YOUR ASSIGNMENT
Among the entries below, how many lines have the string "ResidentsAddingPage" in them? Only the number should be given.

DATA EXTRACT
====================

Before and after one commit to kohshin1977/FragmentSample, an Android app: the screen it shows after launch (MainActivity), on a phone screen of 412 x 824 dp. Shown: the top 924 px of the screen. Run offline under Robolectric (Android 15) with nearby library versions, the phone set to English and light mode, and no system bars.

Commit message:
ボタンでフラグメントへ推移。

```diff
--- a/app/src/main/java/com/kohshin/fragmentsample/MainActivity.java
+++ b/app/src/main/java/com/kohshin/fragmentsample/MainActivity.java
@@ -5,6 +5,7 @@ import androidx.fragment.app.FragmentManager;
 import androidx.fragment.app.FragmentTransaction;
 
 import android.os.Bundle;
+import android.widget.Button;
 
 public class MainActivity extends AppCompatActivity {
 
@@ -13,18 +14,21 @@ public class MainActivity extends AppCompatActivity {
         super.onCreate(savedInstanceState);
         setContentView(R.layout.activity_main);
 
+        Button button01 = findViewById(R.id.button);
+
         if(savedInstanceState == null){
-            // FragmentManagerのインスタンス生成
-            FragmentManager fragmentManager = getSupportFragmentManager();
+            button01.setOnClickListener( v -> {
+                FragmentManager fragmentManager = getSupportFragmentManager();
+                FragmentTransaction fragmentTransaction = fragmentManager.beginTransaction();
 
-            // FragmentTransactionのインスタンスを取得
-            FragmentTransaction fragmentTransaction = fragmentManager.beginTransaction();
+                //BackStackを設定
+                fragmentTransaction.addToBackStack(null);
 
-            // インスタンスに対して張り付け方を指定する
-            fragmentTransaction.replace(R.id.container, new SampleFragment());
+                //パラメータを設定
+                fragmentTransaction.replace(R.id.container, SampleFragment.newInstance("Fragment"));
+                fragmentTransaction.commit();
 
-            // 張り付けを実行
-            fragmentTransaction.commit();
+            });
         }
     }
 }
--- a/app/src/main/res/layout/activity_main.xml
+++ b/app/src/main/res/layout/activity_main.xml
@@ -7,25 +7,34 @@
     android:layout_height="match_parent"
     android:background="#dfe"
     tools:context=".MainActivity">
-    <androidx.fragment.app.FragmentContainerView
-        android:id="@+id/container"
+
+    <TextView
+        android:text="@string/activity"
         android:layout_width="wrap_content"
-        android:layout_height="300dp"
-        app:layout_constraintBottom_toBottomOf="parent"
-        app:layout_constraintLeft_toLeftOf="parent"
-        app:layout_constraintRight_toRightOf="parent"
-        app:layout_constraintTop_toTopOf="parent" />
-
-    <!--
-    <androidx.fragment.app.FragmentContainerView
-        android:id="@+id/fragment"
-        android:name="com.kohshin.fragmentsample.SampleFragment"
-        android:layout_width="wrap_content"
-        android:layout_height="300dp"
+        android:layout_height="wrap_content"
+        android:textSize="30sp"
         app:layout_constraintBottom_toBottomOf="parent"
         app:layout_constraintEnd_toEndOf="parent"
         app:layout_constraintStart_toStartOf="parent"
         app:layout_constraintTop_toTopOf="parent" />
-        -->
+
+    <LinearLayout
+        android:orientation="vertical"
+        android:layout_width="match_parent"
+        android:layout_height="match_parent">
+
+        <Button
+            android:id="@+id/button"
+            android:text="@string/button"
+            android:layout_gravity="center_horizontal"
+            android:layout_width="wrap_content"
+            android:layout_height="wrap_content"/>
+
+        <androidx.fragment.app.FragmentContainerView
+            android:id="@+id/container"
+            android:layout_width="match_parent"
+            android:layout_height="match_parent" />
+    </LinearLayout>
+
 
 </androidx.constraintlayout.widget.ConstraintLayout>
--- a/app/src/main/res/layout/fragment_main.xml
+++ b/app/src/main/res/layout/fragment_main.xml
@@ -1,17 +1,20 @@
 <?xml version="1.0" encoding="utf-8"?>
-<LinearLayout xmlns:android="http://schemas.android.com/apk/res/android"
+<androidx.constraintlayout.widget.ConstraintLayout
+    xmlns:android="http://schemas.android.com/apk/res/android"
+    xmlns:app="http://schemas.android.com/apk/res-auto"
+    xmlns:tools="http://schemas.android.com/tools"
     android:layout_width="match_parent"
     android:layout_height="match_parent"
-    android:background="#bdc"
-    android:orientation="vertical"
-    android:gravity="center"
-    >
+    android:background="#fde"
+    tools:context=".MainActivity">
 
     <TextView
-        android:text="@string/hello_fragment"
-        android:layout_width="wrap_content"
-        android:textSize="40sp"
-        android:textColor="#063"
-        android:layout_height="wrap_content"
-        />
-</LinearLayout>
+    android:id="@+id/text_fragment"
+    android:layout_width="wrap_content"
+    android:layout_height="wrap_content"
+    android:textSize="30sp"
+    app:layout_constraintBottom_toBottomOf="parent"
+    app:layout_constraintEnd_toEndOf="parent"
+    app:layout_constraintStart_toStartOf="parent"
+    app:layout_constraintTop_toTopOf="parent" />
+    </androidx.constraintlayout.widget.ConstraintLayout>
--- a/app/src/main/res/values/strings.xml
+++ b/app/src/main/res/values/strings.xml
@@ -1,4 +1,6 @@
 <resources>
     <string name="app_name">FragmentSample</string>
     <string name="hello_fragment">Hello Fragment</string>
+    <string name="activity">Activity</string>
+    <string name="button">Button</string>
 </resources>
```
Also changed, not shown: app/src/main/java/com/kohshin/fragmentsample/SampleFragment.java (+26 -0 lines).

====================

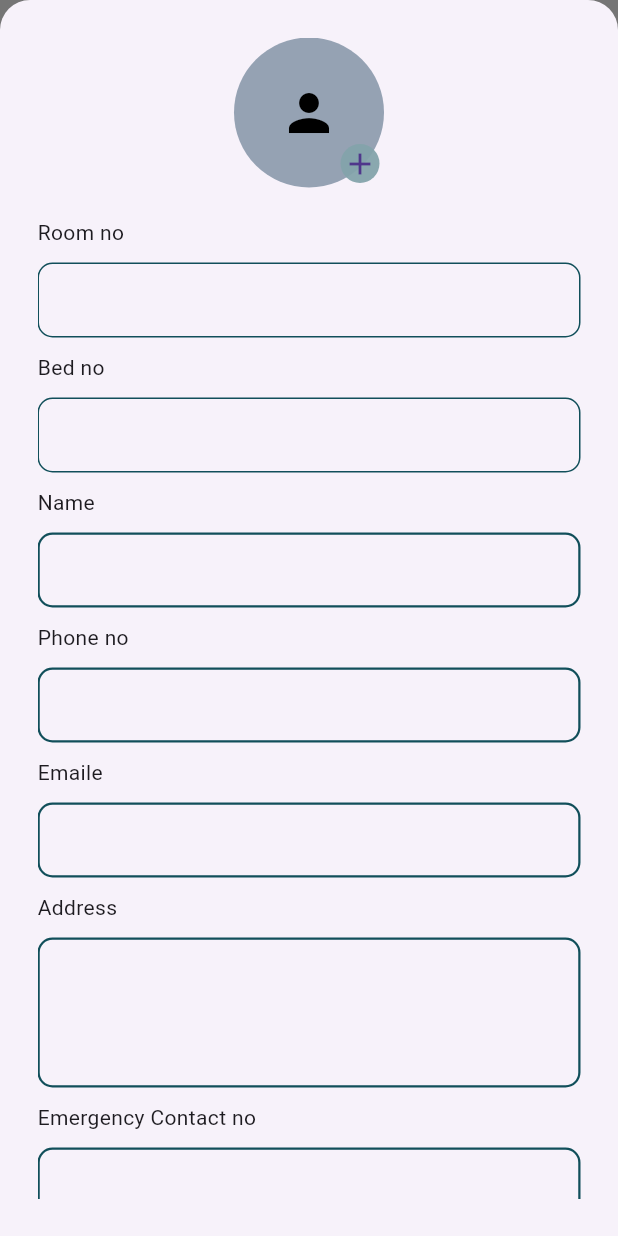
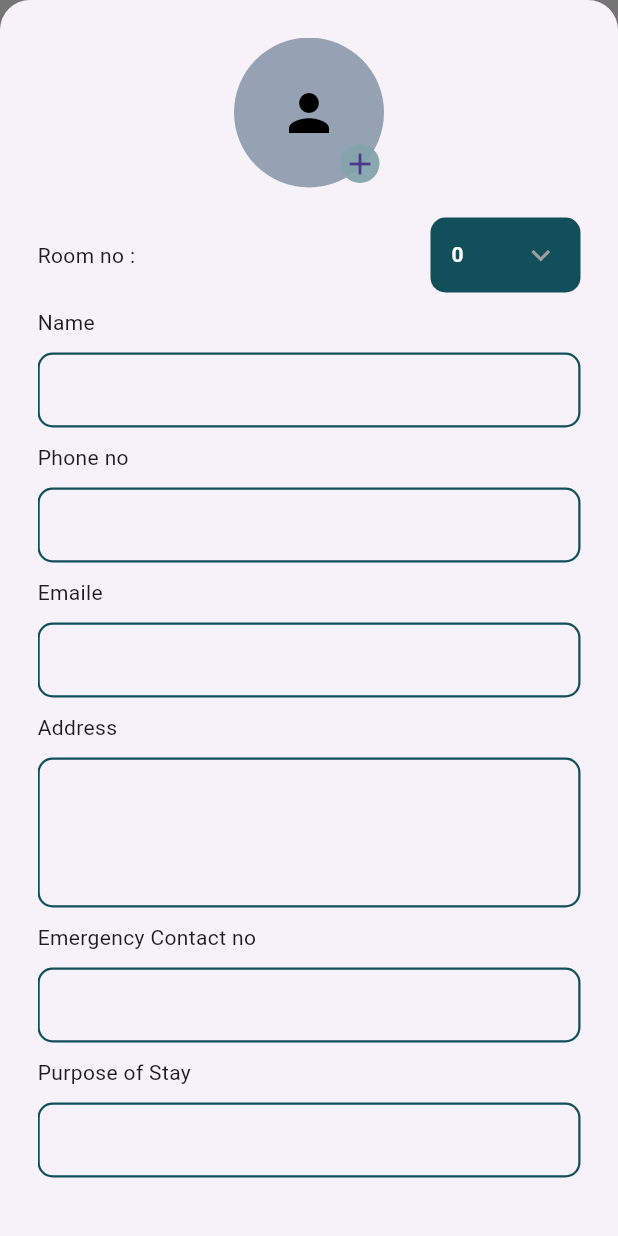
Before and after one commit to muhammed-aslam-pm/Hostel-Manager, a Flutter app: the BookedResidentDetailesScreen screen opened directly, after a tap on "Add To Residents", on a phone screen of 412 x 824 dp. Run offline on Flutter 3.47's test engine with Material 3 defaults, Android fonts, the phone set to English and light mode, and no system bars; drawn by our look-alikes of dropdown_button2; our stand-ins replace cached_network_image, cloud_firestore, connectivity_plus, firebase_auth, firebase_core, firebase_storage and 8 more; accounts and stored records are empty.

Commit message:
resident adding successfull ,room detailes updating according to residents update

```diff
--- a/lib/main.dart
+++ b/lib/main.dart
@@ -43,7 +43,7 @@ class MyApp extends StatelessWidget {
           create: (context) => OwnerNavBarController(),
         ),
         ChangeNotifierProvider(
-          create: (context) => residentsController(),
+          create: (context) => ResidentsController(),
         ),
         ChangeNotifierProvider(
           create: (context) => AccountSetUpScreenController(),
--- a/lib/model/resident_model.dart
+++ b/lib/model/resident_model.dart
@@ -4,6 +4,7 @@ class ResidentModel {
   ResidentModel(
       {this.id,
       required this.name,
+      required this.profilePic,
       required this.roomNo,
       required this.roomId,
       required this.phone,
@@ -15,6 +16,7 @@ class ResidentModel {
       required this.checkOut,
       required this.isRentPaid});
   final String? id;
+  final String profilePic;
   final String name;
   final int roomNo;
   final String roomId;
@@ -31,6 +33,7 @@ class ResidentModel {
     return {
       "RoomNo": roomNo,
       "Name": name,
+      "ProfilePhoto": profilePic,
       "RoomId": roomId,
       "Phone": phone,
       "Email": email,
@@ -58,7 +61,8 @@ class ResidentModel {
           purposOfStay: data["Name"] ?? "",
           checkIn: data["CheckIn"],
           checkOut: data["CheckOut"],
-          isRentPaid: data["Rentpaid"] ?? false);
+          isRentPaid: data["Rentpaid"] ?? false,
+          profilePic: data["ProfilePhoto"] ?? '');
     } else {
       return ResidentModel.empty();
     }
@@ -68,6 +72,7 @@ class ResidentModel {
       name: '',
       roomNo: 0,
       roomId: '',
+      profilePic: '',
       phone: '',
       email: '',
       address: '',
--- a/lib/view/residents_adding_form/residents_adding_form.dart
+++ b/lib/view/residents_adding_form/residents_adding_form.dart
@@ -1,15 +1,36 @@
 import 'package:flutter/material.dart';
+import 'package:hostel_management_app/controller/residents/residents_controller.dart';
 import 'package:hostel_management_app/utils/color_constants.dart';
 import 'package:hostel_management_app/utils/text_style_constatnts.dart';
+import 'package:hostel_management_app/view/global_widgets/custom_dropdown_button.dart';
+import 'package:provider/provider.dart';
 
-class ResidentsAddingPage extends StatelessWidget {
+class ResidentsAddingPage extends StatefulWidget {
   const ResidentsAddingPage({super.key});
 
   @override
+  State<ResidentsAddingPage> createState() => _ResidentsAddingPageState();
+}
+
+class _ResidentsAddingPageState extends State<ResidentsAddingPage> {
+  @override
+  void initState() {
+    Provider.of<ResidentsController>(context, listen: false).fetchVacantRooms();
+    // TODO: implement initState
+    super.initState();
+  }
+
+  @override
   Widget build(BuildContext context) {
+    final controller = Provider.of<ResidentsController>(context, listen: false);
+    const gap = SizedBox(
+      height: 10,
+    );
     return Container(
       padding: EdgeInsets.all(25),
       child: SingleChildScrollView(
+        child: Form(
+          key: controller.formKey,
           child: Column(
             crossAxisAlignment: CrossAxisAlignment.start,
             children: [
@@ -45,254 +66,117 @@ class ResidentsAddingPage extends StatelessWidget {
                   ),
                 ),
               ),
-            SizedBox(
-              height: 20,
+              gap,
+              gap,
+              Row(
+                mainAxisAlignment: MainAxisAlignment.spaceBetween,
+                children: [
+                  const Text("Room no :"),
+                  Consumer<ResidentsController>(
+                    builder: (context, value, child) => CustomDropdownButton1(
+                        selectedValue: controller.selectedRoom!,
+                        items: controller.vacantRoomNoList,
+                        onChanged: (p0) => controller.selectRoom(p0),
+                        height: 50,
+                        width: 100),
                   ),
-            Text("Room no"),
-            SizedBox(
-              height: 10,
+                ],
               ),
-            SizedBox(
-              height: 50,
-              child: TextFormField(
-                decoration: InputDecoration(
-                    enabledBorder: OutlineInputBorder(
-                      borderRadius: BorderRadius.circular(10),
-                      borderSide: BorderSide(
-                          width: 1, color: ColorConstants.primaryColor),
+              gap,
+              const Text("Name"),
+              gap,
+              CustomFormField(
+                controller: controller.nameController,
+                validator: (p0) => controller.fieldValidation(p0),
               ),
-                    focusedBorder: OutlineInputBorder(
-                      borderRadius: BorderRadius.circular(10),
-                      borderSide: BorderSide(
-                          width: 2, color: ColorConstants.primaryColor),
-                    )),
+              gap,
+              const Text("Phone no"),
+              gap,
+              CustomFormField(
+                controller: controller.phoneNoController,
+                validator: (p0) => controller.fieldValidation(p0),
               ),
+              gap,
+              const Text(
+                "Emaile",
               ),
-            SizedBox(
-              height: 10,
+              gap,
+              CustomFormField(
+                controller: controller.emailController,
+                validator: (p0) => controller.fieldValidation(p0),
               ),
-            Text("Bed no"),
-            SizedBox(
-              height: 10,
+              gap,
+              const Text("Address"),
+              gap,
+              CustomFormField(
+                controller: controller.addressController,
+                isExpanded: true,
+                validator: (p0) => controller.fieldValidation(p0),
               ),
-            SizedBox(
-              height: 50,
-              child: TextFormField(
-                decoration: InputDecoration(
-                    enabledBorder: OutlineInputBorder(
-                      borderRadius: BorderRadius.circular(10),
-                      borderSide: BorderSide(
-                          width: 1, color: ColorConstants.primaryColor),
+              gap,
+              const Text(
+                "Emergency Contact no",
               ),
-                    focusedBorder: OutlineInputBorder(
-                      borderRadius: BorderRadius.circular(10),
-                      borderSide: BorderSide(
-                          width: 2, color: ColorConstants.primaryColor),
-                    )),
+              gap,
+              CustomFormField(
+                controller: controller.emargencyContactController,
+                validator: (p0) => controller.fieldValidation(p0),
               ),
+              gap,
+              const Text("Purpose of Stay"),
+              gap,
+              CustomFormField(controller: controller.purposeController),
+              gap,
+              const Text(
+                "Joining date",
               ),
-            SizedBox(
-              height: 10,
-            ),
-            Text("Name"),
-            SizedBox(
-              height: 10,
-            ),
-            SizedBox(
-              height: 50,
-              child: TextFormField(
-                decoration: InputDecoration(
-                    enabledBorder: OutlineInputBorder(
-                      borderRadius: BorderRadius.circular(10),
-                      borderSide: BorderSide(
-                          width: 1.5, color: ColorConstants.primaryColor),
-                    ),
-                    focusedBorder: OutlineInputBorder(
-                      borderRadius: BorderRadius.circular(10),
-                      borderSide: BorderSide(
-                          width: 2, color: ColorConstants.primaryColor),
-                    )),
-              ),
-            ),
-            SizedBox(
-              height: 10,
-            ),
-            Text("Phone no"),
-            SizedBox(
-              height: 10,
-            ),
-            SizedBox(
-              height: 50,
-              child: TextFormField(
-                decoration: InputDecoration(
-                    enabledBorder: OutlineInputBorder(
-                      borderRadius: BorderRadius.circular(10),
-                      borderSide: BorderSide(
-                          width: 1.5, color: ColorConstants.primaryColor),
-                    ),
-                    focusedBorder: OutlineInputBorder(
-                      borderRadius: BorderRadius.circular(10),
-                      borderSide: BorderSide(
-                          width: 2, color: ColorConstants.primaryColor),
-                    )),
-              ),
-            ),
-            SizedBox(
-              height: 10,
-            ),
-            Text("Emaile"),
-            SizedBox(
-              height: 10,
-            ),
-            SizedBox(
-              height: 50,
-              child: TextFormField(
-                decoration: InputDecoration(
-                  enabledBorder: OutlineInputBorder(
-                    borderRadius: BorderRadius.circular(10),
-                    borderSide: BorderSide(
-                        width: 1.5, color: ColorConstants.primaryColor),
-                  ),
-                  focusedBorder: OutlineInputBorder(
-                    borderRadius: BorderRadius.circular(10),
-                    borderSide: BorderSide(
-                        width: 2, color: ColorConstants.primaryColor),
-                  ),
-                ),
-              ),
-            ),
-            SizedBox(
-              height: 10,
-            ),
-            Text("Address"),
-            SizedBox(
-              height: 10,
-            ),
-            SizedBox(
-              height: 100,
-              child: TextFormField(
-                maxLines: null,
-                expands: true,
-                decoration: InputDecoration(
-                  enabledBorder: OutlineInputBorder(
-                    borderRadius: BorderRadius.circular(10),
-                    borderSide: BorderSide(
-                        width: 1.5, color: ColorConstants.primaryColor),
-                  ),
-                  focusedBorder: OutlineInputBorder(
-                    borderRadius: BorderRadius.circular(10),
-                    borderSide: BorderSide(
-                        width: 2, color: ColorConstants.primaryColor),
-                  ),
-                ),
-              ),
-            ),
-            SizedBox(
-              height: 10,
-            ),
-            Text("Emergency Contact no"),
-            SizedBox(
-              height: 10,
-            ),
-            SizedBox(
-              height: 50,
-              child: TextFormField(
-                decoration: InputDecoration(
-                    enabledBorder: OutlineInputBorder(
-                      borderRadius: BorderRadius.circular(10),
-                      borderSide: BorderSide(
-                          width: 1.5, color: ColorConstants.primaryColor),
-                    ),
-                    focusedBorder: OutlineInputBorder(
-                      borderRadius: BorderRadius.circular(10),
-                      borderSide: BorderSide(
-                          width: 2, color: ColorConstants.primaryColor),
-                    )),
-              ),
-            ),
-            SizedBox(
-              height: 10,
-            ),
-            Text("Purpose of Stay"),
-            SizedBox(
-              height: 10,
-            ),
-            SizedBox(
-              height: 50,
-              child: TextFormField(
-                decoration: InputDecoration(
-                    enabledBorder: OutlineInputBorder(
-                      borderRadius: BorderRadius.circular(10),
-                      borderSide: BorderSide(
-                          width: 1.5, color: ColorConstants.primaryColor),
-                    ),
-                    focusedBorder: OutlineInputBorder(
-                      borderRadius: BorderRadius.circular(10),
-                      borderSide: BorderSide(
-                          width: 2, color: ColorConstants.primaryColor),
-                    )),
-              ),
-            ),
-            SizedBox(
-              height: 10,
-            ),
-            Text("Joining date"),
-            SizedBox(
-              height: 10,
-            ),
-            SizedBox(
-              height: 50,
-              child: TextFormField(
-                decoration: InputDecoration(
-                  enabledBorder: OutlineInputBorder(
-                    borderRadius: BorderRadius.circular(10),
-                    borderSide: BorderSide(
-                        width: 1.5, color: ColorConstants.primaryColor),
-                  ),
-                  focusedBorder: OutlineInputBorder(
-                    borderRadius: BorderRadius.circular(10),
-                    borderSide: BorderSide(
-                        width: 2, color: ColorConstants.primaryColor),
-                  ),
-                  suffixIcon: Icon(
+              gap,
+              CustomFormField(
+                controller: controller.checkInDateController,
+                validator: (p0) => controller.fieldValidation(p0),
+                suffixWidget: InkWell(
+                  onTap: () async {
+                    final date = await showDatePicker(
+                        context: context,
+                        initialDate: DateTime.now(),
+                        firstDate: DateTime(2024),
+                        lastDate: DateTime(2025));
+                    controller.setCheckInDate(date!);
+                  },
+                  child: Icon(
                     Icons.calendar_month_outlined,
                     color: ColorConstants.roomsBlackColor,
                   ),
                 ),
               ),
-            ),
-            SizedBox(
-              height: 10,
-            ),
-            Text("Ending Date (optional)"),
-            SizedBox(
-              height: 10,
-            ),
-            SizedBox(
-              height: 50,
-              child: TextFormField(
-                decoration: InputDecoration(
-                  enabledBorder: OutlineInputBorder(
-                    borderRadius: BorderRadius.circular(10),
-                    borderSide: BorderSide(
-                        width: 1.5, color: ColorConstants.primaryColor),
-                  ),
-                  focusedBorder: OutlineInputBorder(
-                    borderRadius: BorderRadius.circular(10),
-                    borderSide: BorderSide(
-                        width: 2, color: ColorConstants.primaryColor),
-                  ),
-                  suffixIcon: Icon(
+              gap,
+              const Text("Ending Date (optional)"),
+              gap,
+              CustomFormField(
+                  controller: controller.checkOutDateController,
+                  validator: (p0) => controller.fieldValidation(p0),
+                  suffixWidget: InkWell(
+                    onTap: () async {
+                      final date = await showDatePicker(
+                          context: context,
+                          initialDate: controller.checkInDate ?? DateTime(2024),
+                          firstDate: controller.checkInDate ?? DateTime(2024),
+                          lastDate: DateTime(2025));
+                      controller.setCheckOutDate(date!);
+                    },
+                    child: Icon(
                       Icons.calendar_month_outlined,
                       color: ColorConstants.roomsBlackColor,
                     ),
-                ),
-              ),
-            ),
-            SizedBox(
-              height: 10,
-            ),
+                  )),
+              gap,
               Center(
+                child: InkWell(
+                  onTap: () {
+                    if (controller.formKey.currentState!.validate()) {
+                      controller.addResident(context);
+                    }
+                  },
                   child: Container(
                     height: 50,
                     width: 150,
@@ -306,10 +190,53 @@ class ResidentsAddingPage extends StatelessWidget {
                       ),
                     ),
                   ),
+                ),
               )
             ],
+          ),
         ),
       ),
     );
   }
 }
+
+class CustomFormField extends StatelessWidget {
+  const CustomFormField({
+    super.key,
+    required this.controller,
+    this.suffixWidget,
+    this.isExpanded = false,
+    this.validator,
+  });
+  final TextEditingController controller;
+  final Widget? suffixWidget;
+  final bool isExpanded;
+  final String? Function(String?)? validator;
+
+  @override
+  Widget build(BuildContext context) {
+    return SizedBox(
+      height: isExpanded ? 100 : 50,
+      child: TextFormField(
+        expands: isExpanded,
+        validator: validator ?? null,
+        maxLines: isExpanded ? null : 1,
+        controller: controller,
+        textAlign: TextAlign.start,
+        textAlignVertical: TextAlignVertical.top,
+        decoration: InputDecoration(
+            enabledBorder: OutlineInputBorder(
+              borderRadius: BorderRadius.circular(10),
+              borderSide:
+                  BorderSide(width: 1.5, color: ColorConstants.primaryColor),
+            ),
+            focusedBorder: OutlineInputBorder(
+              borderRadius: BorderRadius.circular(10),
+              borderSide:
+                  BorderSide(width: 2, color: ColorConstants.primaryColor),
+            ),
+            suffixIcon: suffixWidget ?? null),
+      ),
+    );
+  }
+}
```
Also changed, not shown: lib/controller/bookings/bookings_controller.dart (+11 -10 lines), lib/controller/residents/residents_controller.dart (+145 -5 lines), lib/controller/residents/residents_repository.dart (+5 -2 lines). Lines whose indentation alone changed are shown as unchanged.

====================

ANSWER TO THIS EXERCISE
7